The way I try to simplify my job is that I have two lists - I have a list of all the crazy, interesting problems that I get to solve every day or that need to be solved, and I have a crazy list of things I'd like to invent. And I kind of just prioritize them and work my way down, and try to simplify what I do when managing a big company.
When people start to perceive you as the big guy, you're not allowed to be scrappy, fierce.
I talk a lot about justice. I'm about it. I'm also about civil disobedience.
I've never been derogatory towards taxi drivers.
I spent a disproportionate amount of my time in a car in L.A. I'm 35 years old. If you add up the hours spent in cars, it would be years.
My politics are: I'm a trustbuster. Very focused. And yeah, I'm pro-efficiency. I want the most economic activity at the lowest price possible. It's good for everybody; it's not red or blue.
If you can make it economical for people to get out of their cars or sell their cars, and turn transportation into a service, it's a pretty big deal.
I prefer building rather than fundraising.
Imagine if we could create the most just workplace in the world. We would naturally be a magnet for all the great minds out there.
If Uber wants to catch up to Google and be the leader in autonomy, we have to have the best minds. We have to have all the great minds.
There's a harsh reality to situations where demand outstrips supply.
The folks who rock Uber value their time; they appreciate nice things with a taste of luxury and loathe inefficiency.
At Uber, we say, 'Always be hustling.' Even if you are an introvert and you haven't got hustle in you, you better get a co-founder who does. And if you haven't got enough hustle to find a co-founder who's got hustle, it's going to be tough. You've got to have a little hustle in you.
I was the straight-A student but sort of a little bit of debating my parents all the time, trying to find when they weren't logically correct.
What we like to say is that the vision for Uber is the cross between lifestyle and logistics.
I think Uber is just very different; there's no model to copy. It may be the reason why we've been a lightning rod in so many ways, because we don't do anything conventional... And then I think also, as an entrepreneur, I'm a bit of a lone wolf.
We need to figure out how to merge political progress with actual progress.
We have this culture valued at Uber, which we call the champions' mind-set. And champions' mind-set isn't always about winning. It's about putting everything you have on the field, every ounce of passion and energy you have. And if you get knocked down, overcoming adversity.

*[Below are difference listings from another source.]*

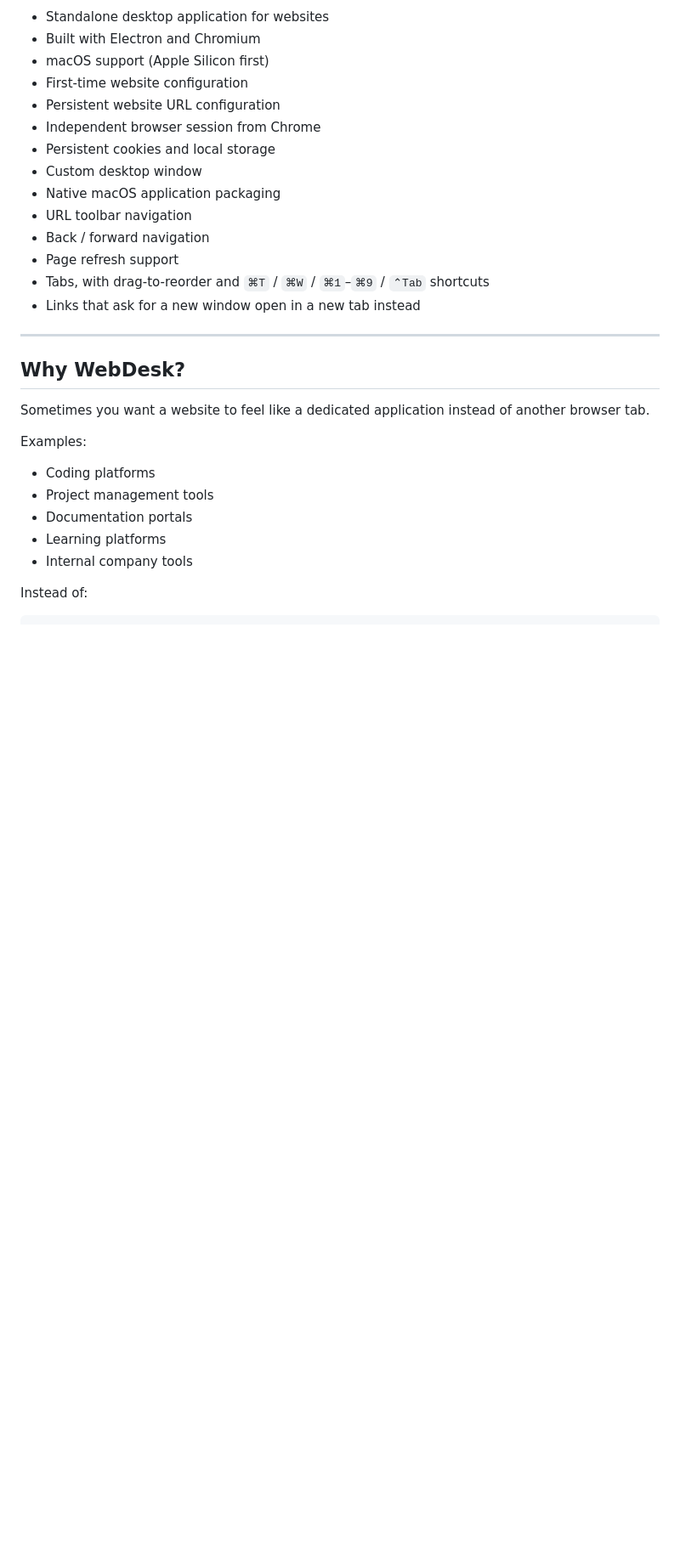
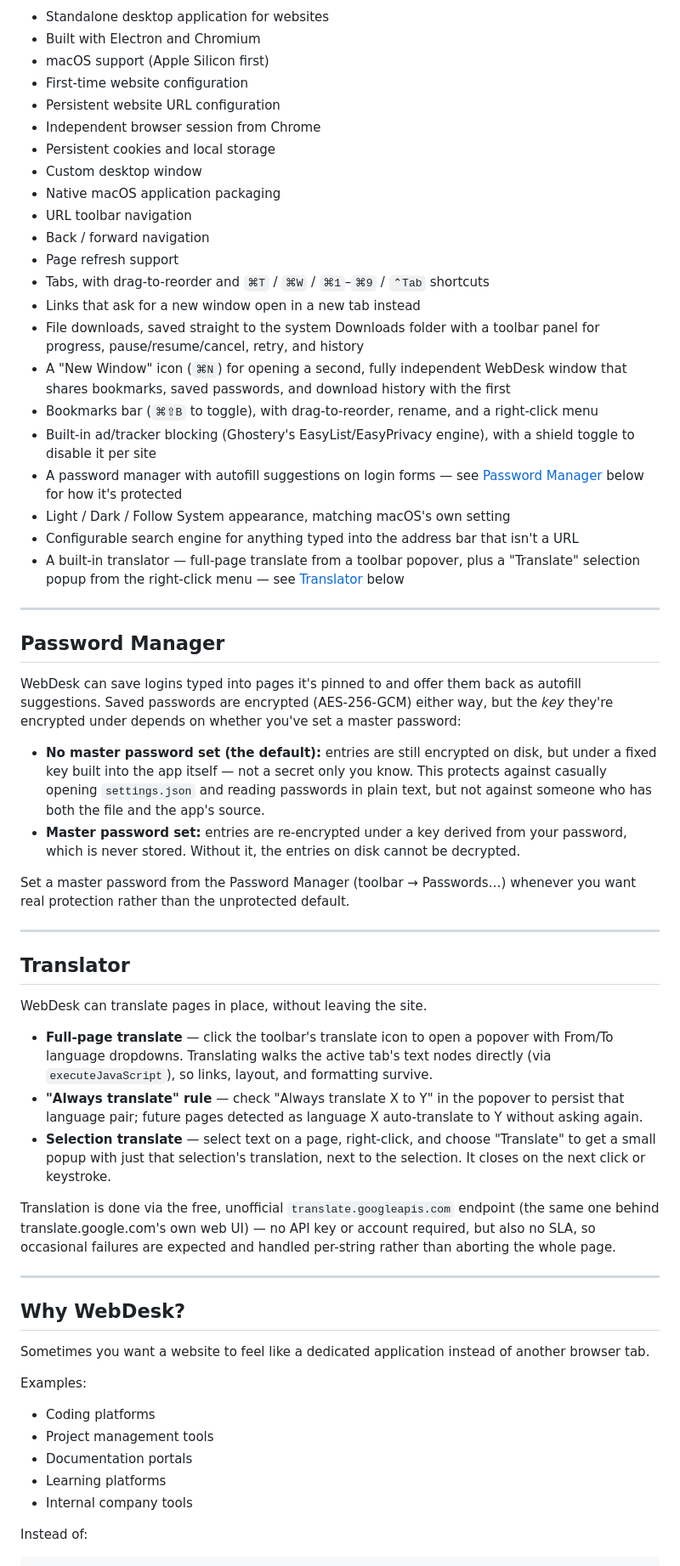
Before and after one commit to 2917hs-org/webdesk, a Markdown page: README.md, the part around one of its changes. Shown at 85% size. GitHub-like rendering; blank space fills up the shorter version.

```diff
--- a/README.md
+++ b/README.md
@@ -24,6 +24,37 @@ WebDesk uses Electron's Chromium engine to provide a dedicated application windo
 * Page refresh support
 * Tabs, with drag-to-reorder and `⌘T` / `⌘W` / `⌘1`–`⌘9` / `⌃Tab` shortcuts
 * Links that ask for a new window open in a new tab instead
+* File downloads, saved straight to the system Downloads folder with a toolbar panel for progress, pause/resume/cancel, retry, and history
+* A "New Window" icon (`⌘N`) for opening a second, fully independent WebDesk window that shares bookmarks, saved passwords, and download history with the first
+* Bookmarks bar (`⌘⇧B` to toggle), with drag-to-reorder, rename, and a right-click menu
+* Built-in ad/tracker blocking (Ghostery's EasyList/EasyPrivacy engine), with a shield toggle to disable it per site
+* A password manager with autofill suggestions on login forms — see [Password Manager](#password-manager) below for how it's protected
+* Light / Dark / Follow System appearance, matching macOS's own setting
+* Configurable search engine for anything typed into the address bar that isn't a URL
+* A built-in translator — full-page translate from a toolbar popover, plus a "Translate" selection popup from the right-click menu — see [Translator](#translator) below
+
+---
+
+## Password Manager
+
+WebDesk can save logins typed into pages it's pinned to and offer them back as autofill suggestions. Saved passwords are encrypted (AES-256-GCM) either way, but the *key* they're encrypted under depends on whether you've set a master password:
+
+* **No master password set (the default):** entries are still encrypted on disk, but under a fixed key built into the app itself — not a secret only you know. This protects against casually opening `settings.json` and reading passwords in plain text, but not against someone who has both the file and the app's source.
+* **Master password set:** entries are re-encrypted under a key derived from your password, which is never stored. Without it, the entries on disk cannot be decrypted.
+
+Set a master password from the Password Manager (toolbar → Passwords…) whenever you want real protection rather than the unprotected default.
+
+---
+
+## Translator
+
+WebDesk can translate pages in place, without leaving the site.
+
+* **Full-page translate** — click the toolbar's translate icon to open a popover with From/To language dropdowns. Translating walks the active tab's text nodes directly (via `executeJavaScript`), so links, layout, and formatting survive.
+* **"Always translate" rule** — check "Always translate X to Y" in the popover to persist that language pair; future pages detected as language X auto-translate to Y without asking again.
+* **Selection translate** — select text on a page, right-click, and choose "Translate" to get a small popup with just that selection's translation, next to the selection. It closes on the next click or keystroke.
+
+Translation is done via the free, unofficial `translate.googleapis.com` endpoint (the same one behind translate.google.com's own web UI) — no API key or account required, but also no SLA, so occasional failures are expected and handled per-string rather than aborting the whole page.
 
 ---
 
```
Also changed, not shown: other parts of README.md (+53 -6 lines).
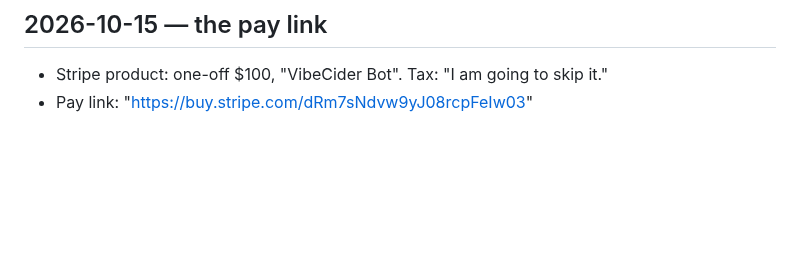
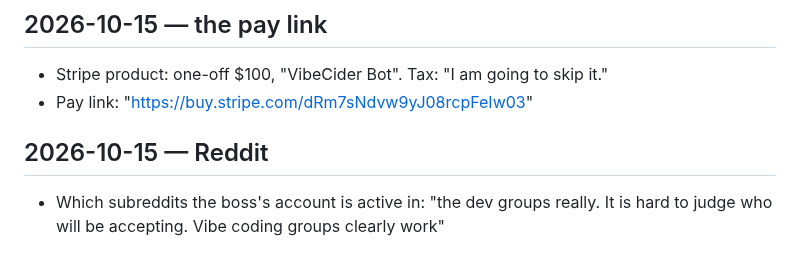
Before and after one commit to walkertbrown/Cider-Prod, a Markdown page: FACTS.md, the part around the change. Drawn GitHub-style; blank space fills up the shorter version.

Commit message:
facts: Reddit, vibe coding groups
Co-Authored-By: Claude Opus 5.5 <noreply@anthropic.com>
Claude-Session: https://claude.ai/code/session_01C4i5MyS3ZkLSeEKyfm5Ewt

```diff
--- a/FACTS.md
+++ b/FACTS.md
@@ -65,3 +65,8 @@ Nothing assumed. If it is not a quote or a confirmed fact, it belongs in
 
 - Stripe product: one-off $100, "VibeCider Bot". Tax: "I am going to skip it."
 - Pay link: "https://buy.stripe.com/dRm7sNdvw9yJ08rcpFeIw03"
+
+## 2026-10-15 — Reddit
+
+- Which subreddits the boss's account is active in: "the dev groups really. It
+  is hard to judge who will be accepting. Vibe coding groups clearly work"
```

As much as I'd love to give everybody a really cheap option, it's just simply not possible in certain sorts of extreme events... I guarantee that our strategy on surge pricing is the optimal way to get as many people home as possible.
As an entrepreneur, I try to push the limits. Pedal to the metal.